_Task requirements:_ Across the entries that follow, work out the number of lines containing the string "cells", and state it alone.

Structured diff data
========================================

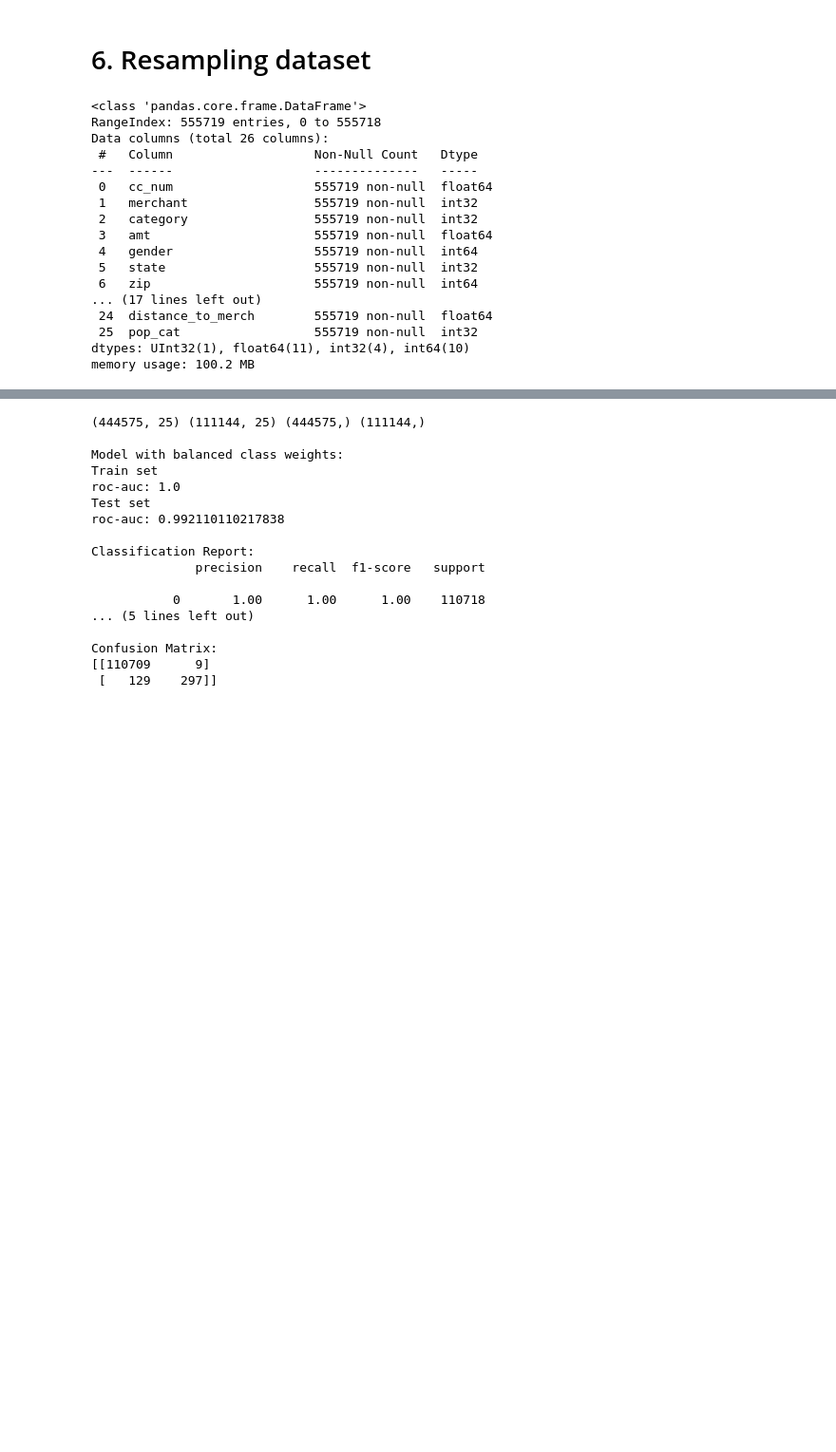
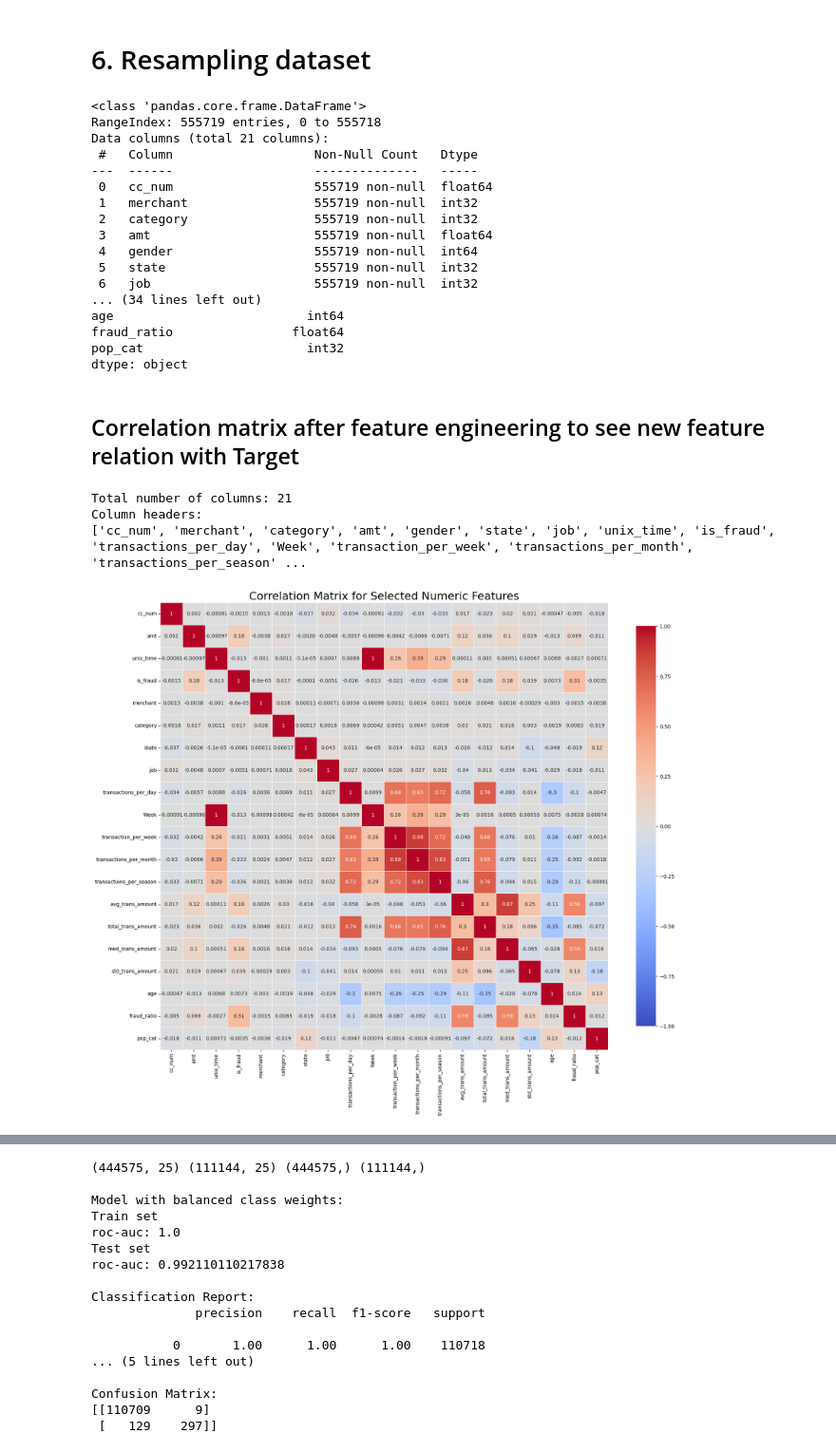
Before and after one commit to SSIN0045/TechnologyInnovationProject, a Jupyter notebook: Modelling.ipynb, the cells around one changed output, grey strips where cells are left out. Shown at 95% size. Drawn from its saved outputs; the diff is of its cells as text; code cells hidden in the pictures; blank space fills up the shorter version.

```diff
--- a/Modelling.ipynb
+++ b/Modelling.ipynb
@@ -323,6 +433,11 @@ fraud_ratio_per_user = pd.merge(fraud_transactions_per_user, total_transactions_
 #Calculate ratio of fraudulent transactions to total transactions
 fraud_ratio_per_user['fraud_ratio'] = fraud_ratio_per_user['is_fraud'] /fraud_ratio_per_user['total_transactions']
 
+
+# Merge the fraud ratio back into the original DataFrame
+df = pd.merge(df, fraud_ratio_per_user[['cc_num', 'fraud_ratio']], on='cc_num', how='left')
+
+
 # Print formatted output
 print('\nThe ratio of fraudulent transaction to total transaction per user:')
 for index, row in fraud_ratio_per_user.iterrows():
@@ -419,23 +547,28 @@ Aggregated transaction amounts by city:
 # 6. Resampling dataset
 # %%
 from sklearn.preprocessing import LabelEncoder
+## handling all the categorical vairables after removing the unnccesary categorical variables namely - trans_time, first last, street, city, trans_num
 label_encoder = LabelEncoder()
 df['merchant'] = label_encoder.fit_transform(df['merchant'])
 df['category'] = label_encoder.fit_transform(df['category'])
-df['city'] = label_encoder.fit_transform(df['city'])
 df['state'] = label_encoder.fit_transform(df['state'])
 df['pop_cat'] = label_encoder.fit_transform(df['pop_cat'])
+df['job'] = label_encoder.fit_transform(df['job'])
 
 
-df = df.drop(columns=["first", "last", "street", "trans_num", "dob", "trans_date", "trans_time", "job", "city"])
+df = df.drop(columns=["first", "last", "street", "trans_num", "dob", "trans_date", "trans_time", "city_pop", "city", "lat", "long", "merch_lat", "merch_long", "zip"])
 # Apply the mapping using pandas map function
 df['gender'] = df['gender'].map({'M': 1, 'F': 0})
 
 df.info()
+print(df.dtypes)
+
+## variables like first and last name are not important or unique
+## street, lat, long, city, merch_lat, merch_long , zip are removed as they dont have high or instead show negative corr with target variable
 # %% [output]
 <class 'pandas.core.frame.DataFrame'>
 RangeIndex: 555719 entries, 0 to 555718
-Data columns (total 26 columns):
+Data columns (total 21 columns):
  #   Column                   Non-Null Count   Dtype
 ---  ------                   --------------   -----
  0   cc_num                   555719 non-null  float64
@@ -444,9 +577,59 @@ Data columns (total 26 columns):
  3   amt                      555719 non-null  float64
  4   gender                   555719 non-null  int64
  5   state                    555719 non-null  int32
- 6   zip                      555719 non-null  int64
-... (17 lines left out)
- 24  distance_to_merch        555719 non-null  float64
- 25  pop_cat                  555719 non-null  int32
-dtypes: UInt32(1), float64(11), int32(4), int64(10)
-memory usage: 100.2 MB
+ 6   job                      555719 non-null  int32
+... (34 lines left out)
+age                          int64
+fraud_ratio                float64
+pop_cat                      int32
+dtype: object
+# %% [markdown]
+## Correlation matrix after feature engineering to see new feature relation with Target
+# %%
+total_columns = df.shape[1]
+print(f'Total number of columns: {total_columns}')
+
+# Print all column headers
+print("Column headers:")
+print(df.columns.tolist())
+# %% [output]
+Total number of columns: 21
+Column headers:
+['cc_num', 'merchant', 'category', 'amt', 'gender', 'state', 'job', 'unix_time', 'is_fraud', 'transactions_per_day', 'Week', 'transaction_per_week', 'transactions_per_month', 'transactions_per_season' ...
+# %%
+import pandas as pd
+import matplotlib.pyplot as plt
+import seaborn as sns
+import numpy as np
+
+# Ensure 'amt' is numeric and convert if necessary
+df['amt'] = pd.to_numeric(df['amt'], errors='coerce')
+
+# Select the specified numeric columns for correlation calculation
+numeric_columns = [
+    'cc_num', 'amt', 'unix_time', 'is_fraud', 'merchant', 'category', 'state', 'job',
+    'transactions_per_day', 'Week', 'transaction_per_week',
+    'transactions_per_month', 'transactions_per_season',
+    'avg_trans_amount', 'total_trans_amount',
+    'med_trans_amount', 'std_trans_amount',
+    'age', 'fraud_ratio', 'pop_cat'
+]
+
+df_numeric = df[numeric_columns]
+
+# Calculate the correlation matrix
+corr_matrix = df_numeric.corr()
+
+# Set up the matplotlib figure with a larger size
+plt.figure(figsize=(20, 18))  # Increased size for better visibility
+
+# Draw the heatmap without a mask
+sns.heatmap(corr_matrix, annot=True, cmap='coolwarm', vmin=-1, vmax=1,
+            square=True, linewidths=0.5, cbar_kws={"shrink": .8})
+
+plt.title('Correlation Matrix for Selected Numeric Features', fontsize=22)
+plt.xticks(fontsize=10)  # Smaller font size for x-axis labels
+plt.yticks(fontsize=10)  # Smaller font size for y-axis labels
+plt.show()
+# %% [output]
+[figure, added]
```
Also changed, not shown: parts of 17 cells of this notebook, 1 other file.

========================================

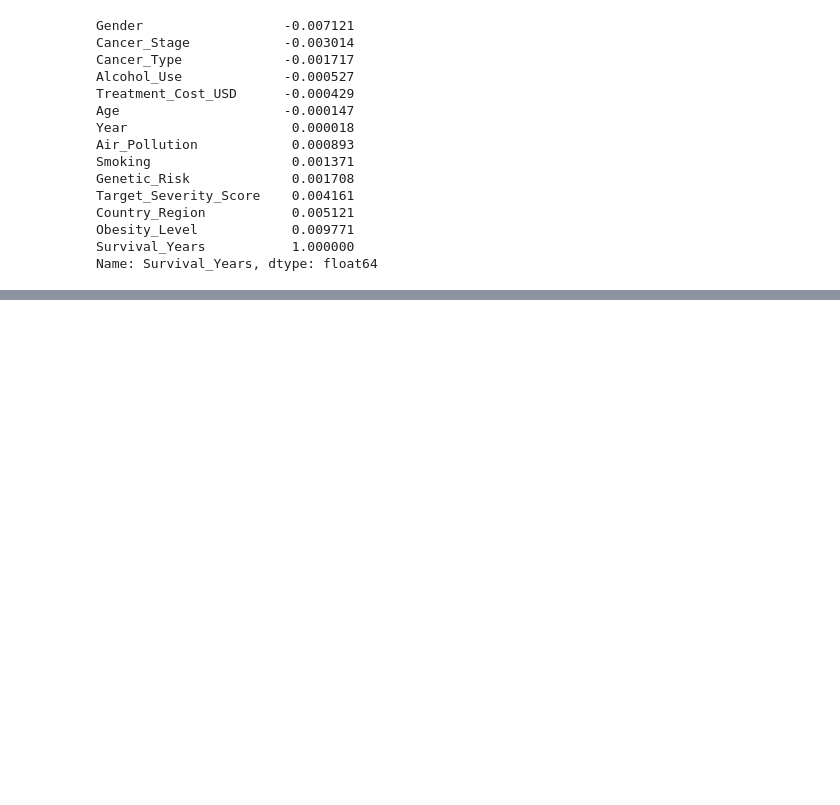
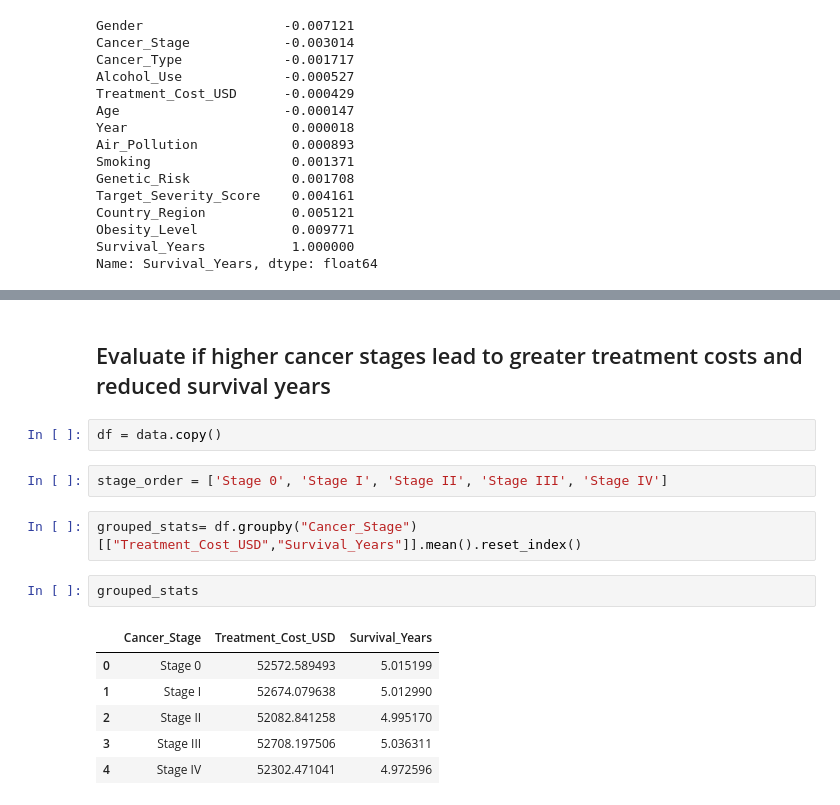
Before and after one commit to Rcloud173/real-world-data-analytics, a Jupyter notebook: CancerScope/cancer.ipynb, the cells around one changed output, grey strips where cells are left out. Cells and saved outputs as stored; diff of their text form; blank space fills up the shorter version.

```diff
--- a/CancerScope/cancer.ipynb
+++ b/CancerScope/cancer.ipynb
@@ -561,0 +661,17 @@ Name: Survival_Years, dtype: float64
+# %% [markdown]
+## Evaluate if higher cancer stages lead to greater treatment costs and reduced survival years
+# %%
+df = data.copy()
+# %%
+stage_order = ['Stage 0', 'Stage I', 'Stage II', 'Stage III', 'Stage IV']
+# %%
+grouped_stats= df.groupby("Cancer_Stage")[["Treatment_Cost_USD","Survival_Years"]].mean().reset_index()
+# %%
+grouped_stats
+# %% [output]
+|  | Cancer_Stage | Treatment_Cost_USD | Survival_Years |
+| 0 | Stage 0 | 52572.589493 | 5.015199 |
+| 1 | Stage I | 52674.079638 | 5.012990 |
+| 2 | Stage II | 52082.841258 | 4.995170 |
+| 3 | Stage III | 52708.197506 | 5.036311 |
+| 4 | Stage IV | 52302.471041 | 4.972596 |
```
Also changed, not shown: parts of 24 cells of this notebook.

========================================

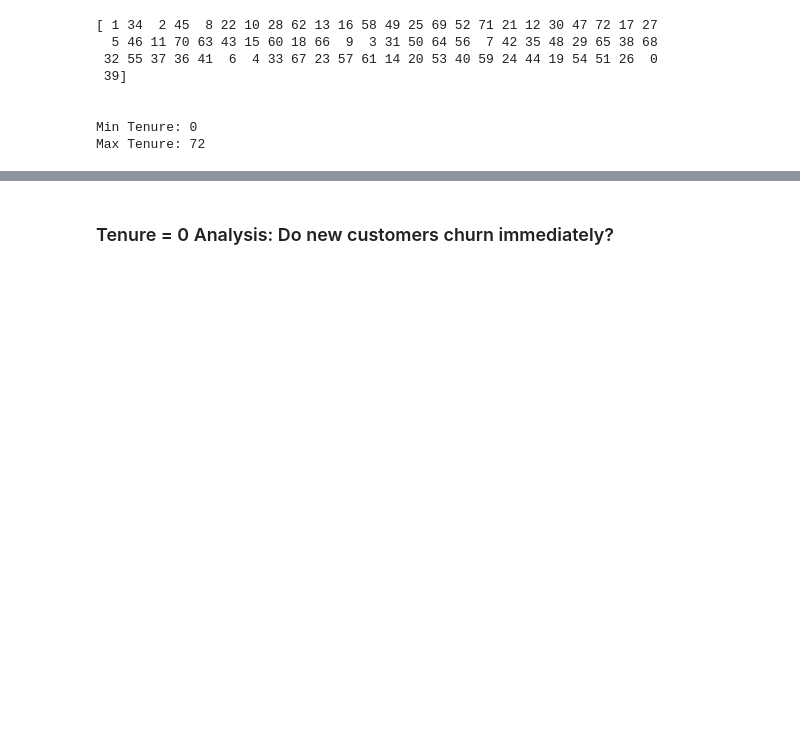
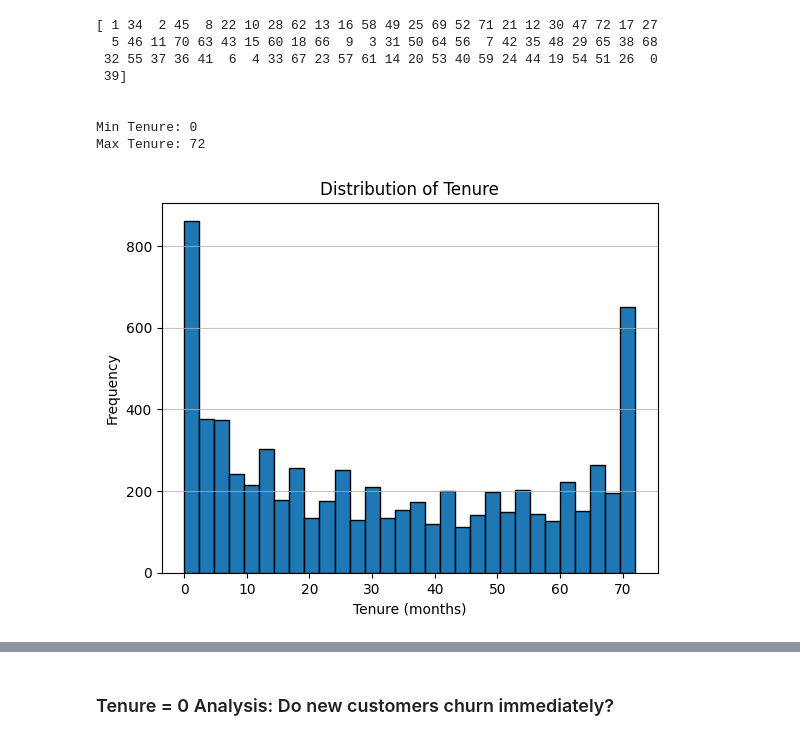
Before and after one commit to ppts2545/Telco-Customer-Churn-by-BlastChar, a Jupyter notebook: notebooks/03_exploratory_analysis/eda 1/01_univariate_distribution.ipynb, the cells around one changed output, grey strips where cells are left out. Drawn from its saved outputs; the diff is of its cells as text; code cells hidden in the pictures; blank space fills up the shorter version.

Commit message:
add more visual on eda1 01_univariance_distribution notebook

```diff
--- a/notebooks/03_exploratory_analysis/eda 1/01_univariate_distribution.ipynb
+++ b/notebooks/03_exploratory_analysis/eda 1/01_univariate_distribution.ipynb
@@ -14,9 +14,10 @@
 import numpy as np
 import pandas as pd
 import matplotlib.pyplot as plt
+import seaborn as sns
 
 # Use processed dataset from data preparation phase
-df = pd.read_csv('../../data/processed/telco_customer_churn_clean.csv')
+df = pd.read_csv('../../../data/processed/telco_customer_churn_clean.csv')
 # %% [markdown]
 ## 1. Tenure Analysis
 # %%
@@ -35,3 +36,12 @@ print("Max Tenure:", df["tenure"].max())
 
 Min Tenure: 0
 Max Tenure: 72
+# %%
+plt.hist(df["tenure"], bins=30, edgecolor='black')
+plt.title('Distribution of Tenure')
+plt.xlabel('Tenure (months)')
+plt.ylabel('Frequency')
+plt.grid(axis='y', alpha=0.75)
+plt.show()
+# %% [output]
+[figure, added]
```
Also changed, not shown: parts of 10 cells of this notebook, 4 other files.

========================================

_Exercise response:_ 6